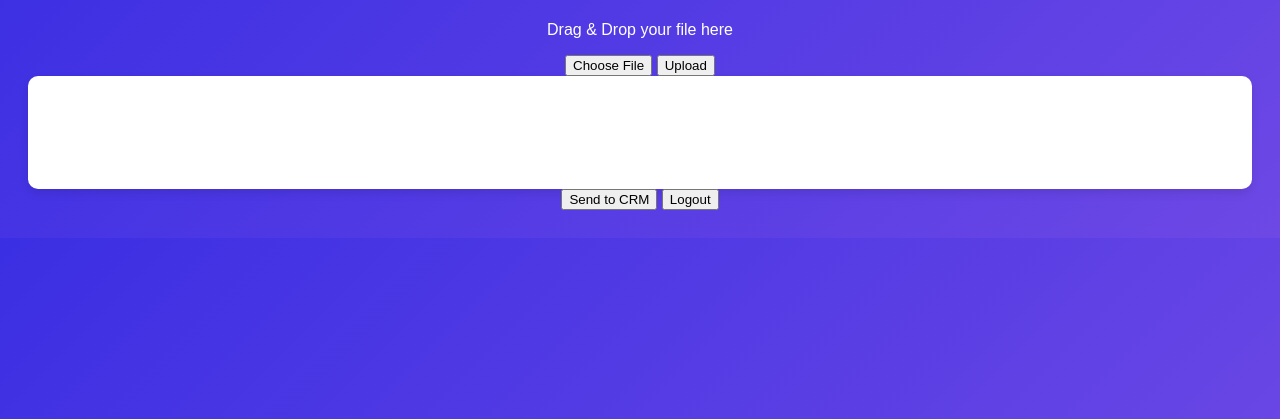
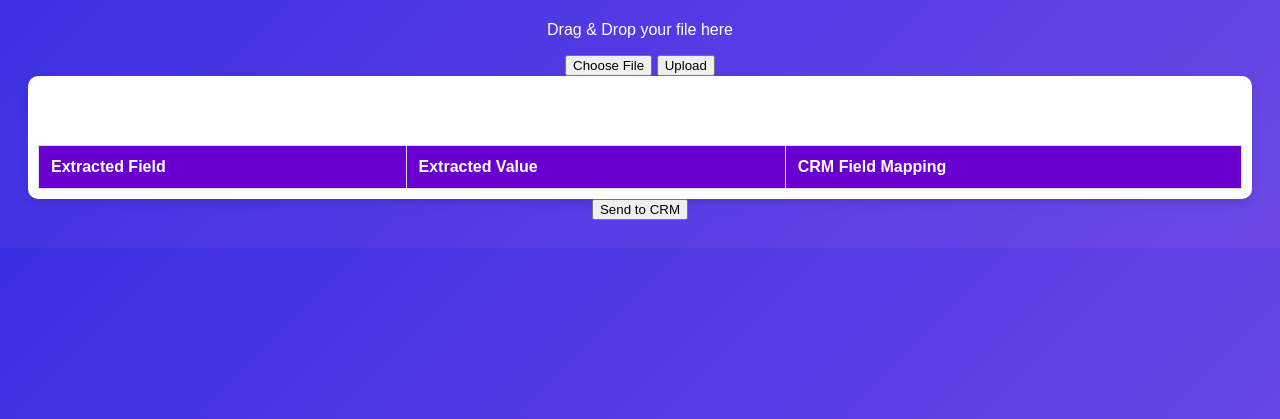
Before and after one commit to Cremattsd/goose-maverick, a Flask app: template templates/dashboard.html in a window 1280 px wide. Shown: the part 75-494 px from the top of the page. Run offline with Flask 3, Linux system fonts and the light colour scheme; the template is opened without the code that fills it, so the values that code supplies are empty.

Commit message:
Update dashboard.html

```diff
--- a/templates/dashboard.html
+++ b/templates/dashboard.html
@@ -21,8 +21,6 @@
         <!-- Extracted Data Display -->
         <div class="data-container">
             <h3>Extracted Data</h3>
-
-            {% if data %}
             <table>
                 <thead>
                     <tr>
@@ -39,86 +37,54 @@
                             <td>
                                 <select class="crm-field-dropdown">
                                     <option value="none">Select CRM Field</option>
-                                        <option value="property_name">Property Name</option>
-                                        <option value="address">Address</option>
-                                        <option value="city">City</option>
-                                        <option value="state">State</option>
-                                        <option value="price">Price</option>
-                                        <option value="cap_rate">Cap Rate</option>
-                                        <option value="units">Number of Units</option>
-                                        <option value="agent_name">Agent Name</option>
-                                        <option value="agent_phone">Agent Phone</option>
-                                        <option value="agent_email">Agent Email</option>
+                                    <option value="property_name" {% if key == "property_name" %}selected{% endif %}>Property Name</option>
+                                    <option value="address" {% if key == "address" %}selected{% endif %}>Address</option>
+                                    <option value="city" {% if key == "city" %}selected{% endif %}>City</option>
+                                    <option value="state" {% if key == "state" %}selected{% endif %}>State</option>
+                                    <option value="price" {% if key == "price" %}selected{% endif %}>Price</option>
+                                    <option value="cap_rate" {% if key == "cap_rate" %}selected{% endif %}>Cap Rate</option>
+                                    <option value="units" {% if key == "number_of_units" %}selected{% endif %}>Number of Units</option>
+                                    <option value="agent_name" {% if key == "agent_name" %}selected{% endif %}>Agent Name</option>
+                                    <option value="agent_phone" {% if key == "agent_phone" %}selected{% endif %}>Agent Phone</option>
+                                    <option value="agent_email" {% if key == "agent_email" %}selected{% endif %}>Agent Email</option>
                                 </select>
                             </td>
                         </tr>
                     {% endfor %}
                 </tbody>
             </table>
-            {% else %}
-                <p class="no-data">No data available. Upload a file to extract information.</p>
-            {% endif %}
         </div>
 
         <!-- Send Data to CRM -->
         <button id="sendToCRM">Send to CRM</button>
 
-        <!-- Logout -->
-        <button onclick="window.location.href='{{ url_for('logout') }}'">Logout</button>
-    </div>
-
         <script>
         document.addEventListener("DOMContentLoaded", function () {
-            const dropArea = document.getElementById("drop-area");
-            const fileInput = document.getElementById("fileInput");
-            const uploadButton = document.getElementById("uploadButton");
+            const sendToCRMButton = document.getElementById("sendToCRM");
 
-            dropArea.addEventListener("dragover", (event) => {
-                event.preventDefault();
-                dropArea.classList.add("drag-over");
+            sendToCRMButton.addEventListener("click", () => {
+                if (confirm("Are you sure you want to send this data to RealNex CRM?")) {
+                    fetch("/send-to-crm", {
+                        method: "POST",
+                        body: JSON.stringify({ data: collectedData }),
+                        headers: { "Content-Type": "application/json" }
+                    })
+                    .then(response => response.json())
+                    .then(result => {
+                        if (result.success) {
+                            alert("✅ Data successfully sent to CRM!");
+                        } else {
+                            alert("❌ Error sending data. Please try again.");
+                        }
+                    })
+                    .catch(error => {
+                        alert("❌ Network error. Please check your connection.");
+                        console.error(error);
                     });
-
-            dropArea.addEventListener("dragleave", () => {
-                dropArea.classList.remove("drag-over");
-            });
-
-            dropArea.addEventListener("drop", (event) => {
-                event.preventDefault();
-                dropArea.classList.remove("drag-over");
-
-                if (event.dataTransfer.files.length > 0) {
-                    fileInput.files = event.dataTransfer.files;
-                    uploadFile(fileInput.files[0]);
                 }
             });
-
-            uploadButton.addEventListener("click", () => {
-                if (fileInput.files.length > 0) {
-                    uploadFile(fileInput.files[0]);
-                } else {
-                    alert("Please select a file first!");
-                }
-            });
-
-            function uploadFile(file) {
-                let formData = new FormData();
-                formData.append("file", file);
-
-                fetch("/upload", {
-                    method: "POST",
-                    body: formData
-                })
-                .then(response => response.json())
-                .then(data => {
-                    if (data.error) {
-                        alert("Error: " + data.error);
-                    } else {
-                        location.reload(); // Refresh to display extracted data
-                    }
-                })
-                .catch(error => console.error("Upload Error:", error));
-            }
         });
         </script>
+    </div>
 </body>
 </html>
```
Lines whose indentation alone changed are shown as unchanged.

Problem description:
The records must be copied with no word altered, and without their pictures.

Task response:
Before and after one commit to Cremattsd/goose-maverick, a Flask app: template templates/dashboard.html in a window 1280 px wide. Shown: the part 75-494 px from the top of the page. Run offline with Flask 3, Linux system fonts and the light colour scheme; the template is opened without the code that fills it, so the values that code supplies are empty.

Commit message:
Update dashboard.html

```diff
--- a/templates/dashboard.html
+++ b/templates/dashboard.html
@@ -21,8 +21,6 @@
         <!-- Extracted Data Display -->
         <div class="data-container">
             <h3>Extracted Data</h3>
-
-            {% if data %}
             <table>
                 <thead>
                     <tr>
@@ -39,86 +37,54 @@
                             <td>
                                 <select class="crm-field-dropdown">
                                     <option value="none">Select CRM Field</option>
-                                        <option value="property_name">Property Name</option>
-                                        <option value="address">Address</option>
-                                        <option value="city">City</option>
-                                        <option value="state">State</option>
-                                        <option value="price">Price</option>
-                                        <option value="cap_rate">Cap Rate</option>
-                                        <option value="units">Number of Units</option>
-                                        <option value="agent_name">Agent Name</option>
-                                        <option value="agent_phone">Agent Phone</option>
-                                        <option value="agent_email">Agent Email</option>
+                                    <option value="property_name" {% if key == "property_name" %}selected{% endif %}>Property Name</option>
+                                    <option value="address" {% if key == "address" %}selected{% endif %}>Address</option>
+                                    <option value="city" {% if key == "city" %}selected{% endif %}>City</option>
+                                    <option value="state" {% if key == "state" %}selected{% endif %}>State</option>
+                                    <option value="price" {% if key == "price" %}selected{% endif %}>Price</option>
+                                    <option value="cap_rate" {% if key == "cap_rate" %}selected{% endif %}>Cap Rate</option>
+                                    <option value="units" {% if key == "number_of_units" %}selected{% endif %}>Number of Units</option>
+                                    <option value="agent_name" {% if key == "agent_name" %}selected{% endif %}>Agent Name</option>
+                                    <option value="agent_phone" {% if key == "agent_phone" %}selected{% endif %}>Agent Phone</option>
+                                    <option value="agent_email" {% if key == "agent_email" %}selected{% endif %}>Agent Email</option>
                                 </select>
                             </td>
                         </tr>
                     {% endfor %}
                 </tbody>
             </table>
-            {% else %}
-                <p class="no-data">No data available. Upload a file to extract information.</p>
-            {% endif %}
         </div>
 
         <!-- Send Data to CRM -->
         <button id="sendToCRM">Send to CRM</button>
 
-        <!-- Logout -->
-        <button onclick="window.location.href='{{ url_for('logout') }}'">Logout</button>
-    </div>
-
         <script>
         document.addEventListener("DOMContentLoaded", function () {
-            const dropArea = document.getElementById("drop-area");
-            const fileInput = document.getElementById("fileInput");
-            const uploadButton = document.getElementById("uploadButton");
+            const sendToCRMButton = document.getElementById("sendToCRM");
 
-            dropArea.addEventListener("dragover", (event) => {
-                event.preventDefault();
-                dropArea.classList.add("drag-over");
+            sendToCRMButton.addEventListener("click", () => {
+                if (confirm("Are you sure you want to send this data to RealNex CRM?")) {
+                    fetch("/send-to-crm", {
+                        method: "POST",
+                        body: JSON.stringify({ data: collectedData }),
+                        headers: { "Content-Type": "application/json" }
+                    })
+                    .then(response => response.json())
+                    .then(result => {
+                        if (result.success) {
+                            alert("✅ Data successfully sent to CRM!");
+                        } else {
+                            alert("❌ Error sending data. Please try again.");
+                        }
+                    })
+                    .catch(error => {
+                        alert("❌ Network error. Please check your connection.");
+                        console.error(error);
                     });
-
-            dropArea.addEventListener("dragleave", () => {
-                dropArea.classList.remove("drag-over");
-            });
-
-            dropArea.addEventListener("drop", (event) => {
-                event.preventDefault();
-                dropArea.classList.remove("drag-over");
-
-                if (event.dataTransfer.files.length > 0) {
-                    fileInput.files = event.dataTransfer.files;
-                    uploadFile(fileInput.files[0]);
                 }
             });
-
-            uploadButton.addEventListener("click", () => {
-                if (fileInput.files.length > 0) {
-                    uploadFile(fileInput.files[0]);
-                } else {
-                    alert("Please select a file first!");
-                }
-            });
-
-            function uploadFile(file) {
-                let formData = new FormData();
-                formData.append("file", file);
-
-                fetch("/upload", {
-                    method: "POST",
-                    body: formData
-                })
-                .then(response => response.json())
-                .then(data => {
-                    if (data.error) {
-                        alert("Error: " + data.error);
-                    } else {
-                        location.reload(); // Refresh to display extracted data
-                    }
-                })
-                .catch(error => console.error("Upload Error:", error));
-            }
         });
         </script>
+    </div>
 </body>
 </html>
```
Lines whose indentation alone changed are shown as unchanged.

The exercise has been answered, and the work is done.